POM grows all of its pomegranate trees in the California central valley, specifically in the San Joaquin Valley. In fact, all of their bottling is also done at this location. This is great because it reduces transportation costs; if POM was getting their pomegranates and plastic bottles from different locations across the U.S., transportation costs and emissions, including gasoline and packaging, would increase drastically. POM also boasts on their website that all of their pomegranates are hand-picked, but I couldn’t find any information about how their farm workers are treated. I did find employee reviews from their packaging factories, however. Employees said that they were treated well, but with short breaks and sometimes poor management. While I like that POM is pretty self-sufficient in their production to reduce materials transport costs, they do ship their products nationwide in the U.S. and to 50+ other countries. Unfortunately, POM did not mention whether they made efforts to minimize transport costs when shipping their products out from California. Overall, I felt like I was lacking in information for this section; I wish POM was more transparent about their manufacturing and shipping process.

Who makes it:

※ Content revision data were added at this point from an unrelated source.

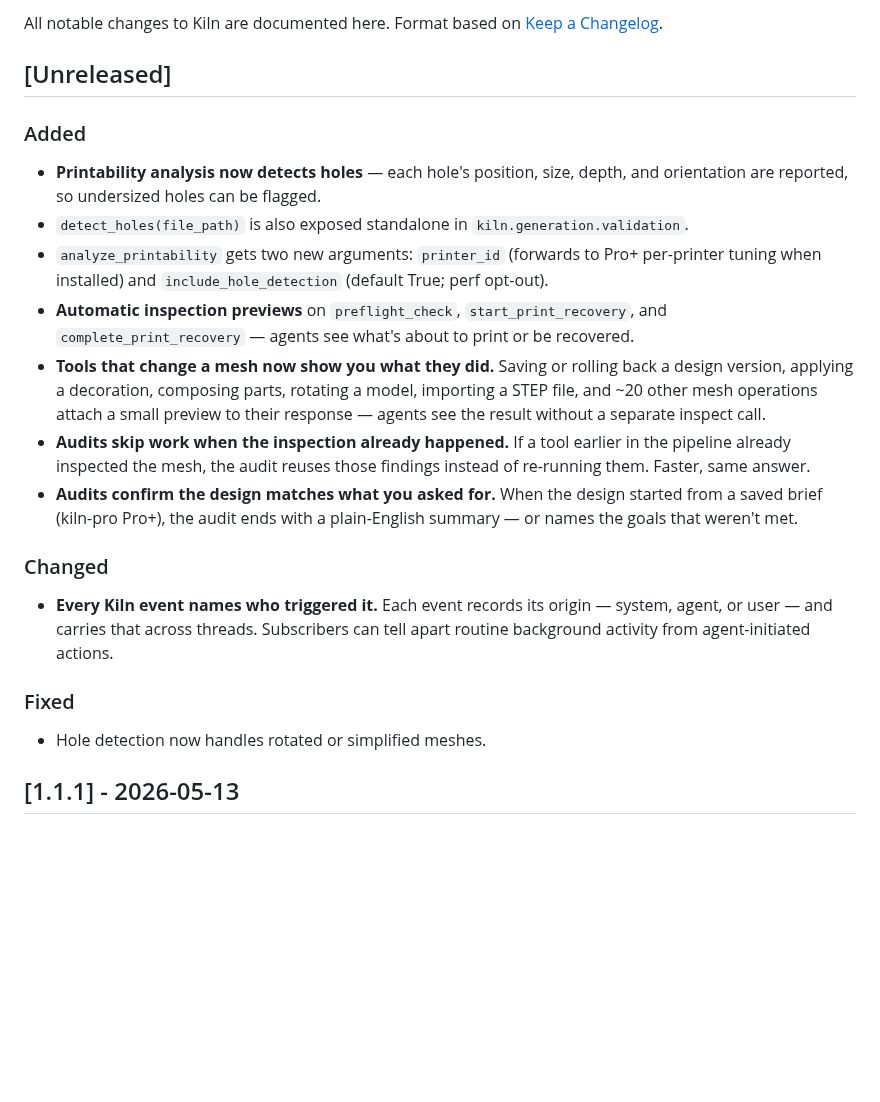
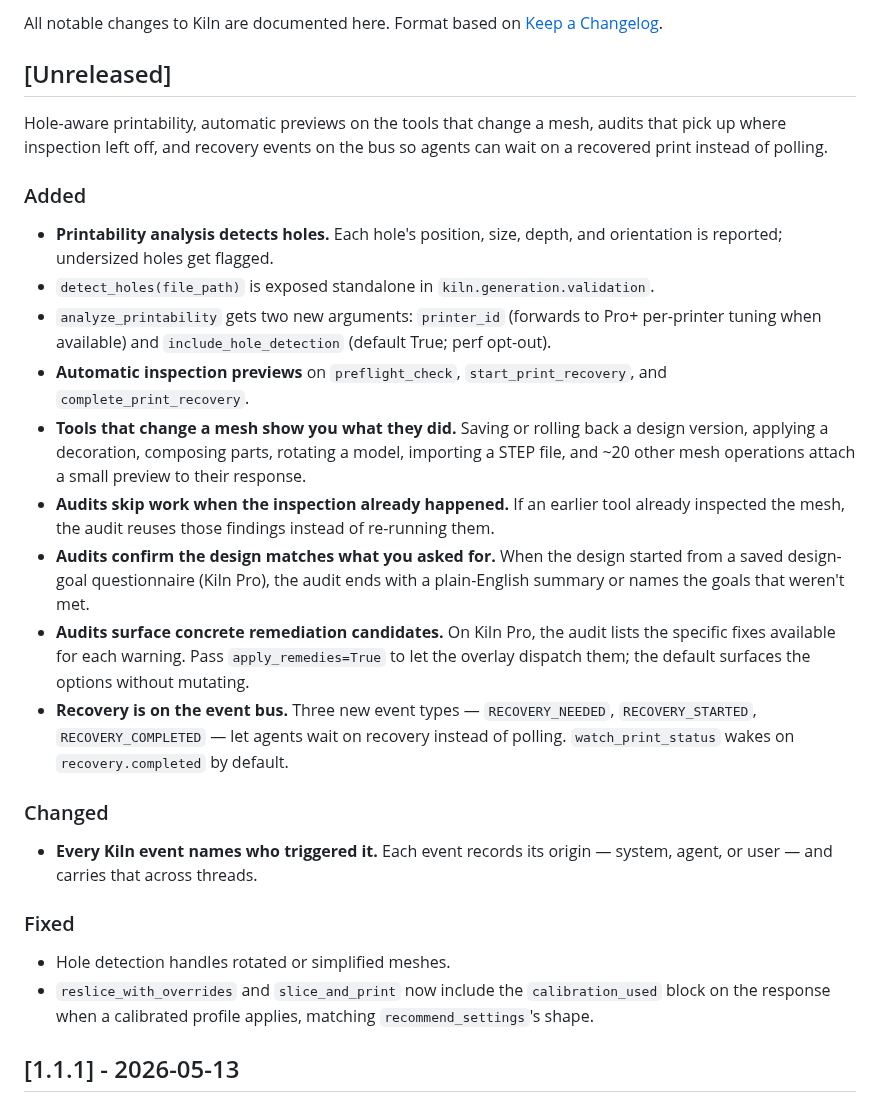
Before and after one commit to codeofaxel/Kiln, a Markdown page: CHANGELOG.md, the part around the change. Drawn GitHub-style; blank space fills up the shorter version.

Commit message:
docs(changelog): refresh [Unreleased] for v1.1.2
Tighter voice. Adds entries for the audit remediation-candidates
surface, the three new RECOVERY_* event types + watch_print_status
default, and the slicer cal_used response fix.

```diff
--- a/CHANGELOG.md
+++ b/CHANGELOG.md
@@ -5,43 +5,53 @@ Format based on [Keep a Changelog](https://keepachangelog.com/).
 
 ## [Unreleased]
 
+Hole-aware printability, automatic previews on the tools that change a
+mesh, audits that pick up where inspection left off, and recovery
+events on the bus so agents can wait on a recovered print instead of
+polling.
+
 ### Added
 
-- **Printability analysis now detects holes** — each hole's position,
-  size, depth, and orientation are reported, so undersized holes can
-  be flagged.
-- `detect_holes(file_path)` is also exposed standalone in
+- **Printability analysis detects holes.** Each hole's position, size,
+  depth, and orientation is reported; undersized holes get flagged.
+- `detect_holes(file_path)` is exposed standalone in
   `kiln.generation.validation`.
-- `analyze_printability` gets two new arguments: `printer_id`
-  (forwards to Pro+ per-printer tuning when installed) and
+- `analyze_printability` gets two new arguments: `printer_id` (forwards
+  to Pro+ per-printer tuning when available) and
   `include_hole_detection` (default True; perf opt-out).
 - **Automatic inspection previews** on `preflight_check`,
-  `start_print_recovery`, and `complete_print_recovery` — agents see
-  what's about to print or be recovered.
-- **Tools that change a mesh now show you what they did.** Saving
-  or rolling back a design version, applying a decoration, composing
+  `start_print_recovery`, and `complete_print_recovery`.
+- **Tools that change a mesh show you what they did.** Saving or
+  rolling back a design version, applying a decoration, composing
   parts, rotating a model, importing a STEP file, and ~20 other mesh
-  operations attach a small preview to their response — agents see
-  the result without a separate inspect call.
-- **Audits skip work when the inspection already happened.** If a
-  tool earlier in the pipeline already inspected the mesh, the audit
-  reuses those findings instead of re-running them. Faster, same
-  answer.
+  operations attach a small preview to their response.
+- **Audits skip work when the inspection already happened.** If an
+  earlier tool already inspected the mesh, the audit reuses those
+  findings instead of re-running them.
 - **Audits confirm the design matches what you asked for.** When the
-  design started from a saved brief (kiln-pro Pro+), the audit ends
-  with a plain-English summary — or names the goals that weren't
-  met.
+  design started from a saved design-goal questionnaire (Kiln Pro),
+  the audit ends with a plain-English summary or names the goals that
+  weren't met.
+- **Audits surface concrete remediation candidates.** On Kiln Pro, the
+  audit lists the specific fixes available for each warning. Pass
+  `apply_remedies=True` to let the overlay dispatch them; the default
+  surfaces the options without mutating.
+- **Recovery is on the event bus.** Three new event types —
+  `RECOVERY_NEEDED`, `RECOVERY_STARTED`, `RECOVERY_COMPLETED` — let
+  agents wait on recovery instead of polling. `watch_print_status`
+  wakes on `recovery.completed` by default.
 
 ### Changed
 
-- **Every Kiln event names who triggered it.** Each event records
-  its origin — system, agent, or user — and carries that across
-  threads. Subscribers can tell apart routine background activity
-  from agent-initiated actions.
+- **Every Kiln event names who triggered it.** Each event records its
+  origin — system, agent, or user — and carries that across threads.
 
 ### Fixed
 
-- Hole detection now handles rotated or simplified meshes.
+- Hole detection handles rotated or simplified meshes.
+- `reslice_with_overrides` and `slice_and_print` now include the
+  `calibration_used` block on the response when a calibrated profile
+  applies, matching `recommend_settings`'s shape.
 
 ## [1.1.1] - 2026-05-13
 
```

POM Wonderful was founded in 2002 by Stewart and Lynda Rae Resnick and is still owned by them. POM Wonderful is owned by The Wonderful Company, which owns many brands including Wonderful Halos, Wonderful Pistachios, various wine companies such as JNSQ, and most significantly, Fiji Water. Even if we ignore the terrible impact of bottled water on the environment, Fiji Water is still problematic. Fiji Water’s main selling point in the West is that it is “exotic,” as it is sourced from Fiji. While this is problematic in itself, Fiji Water also has a history of questionable ethics and sustainability. When the Fiji government tried to raise taxes for the Fiji Water corporation, Fiji Water responded by laying off workers until the government stopped trying to tax them. Additionally, while the Fiji Water corporation has access to Fiji’s clean underground springs, 12% of Fiji residents don’t have access to any clean water at all. This shows that Fiji Water disregards the lives of actual Fijians, exploiting their land and the aesthetics of their country for profit. Outside of Fiji Water, the Resnicks have been involved in even more controversies. In 2006, they came under fire for using animal testing to prove that their pomegranates had specific health benefits. After a public outcry, they eventually switched to using animal-testing-free research. On a more positive note, the Resnicks say they have spent $25 million on irrigation research to increase water use efficiency, $22 million on solar panels, $41 million on fuel cells, and have founded the Resnick Sustainability Institute at the California Institute of Technology. However, no information was provided about the results of these million-dollar investments. Additionally, while the Resnick Sustainability Institute seems to be doing great research into sustainability, the Resnicks’ donations to it seem very performative, since their companies such as Fiji Water have made no efforts to be more sustainable. While the Resnicks have taken some actions to improve their environmental impact, I have to give them a 0 in this category as their companies continue to negatively impact the planet without any efforts to be more sustainable, either now or in the future.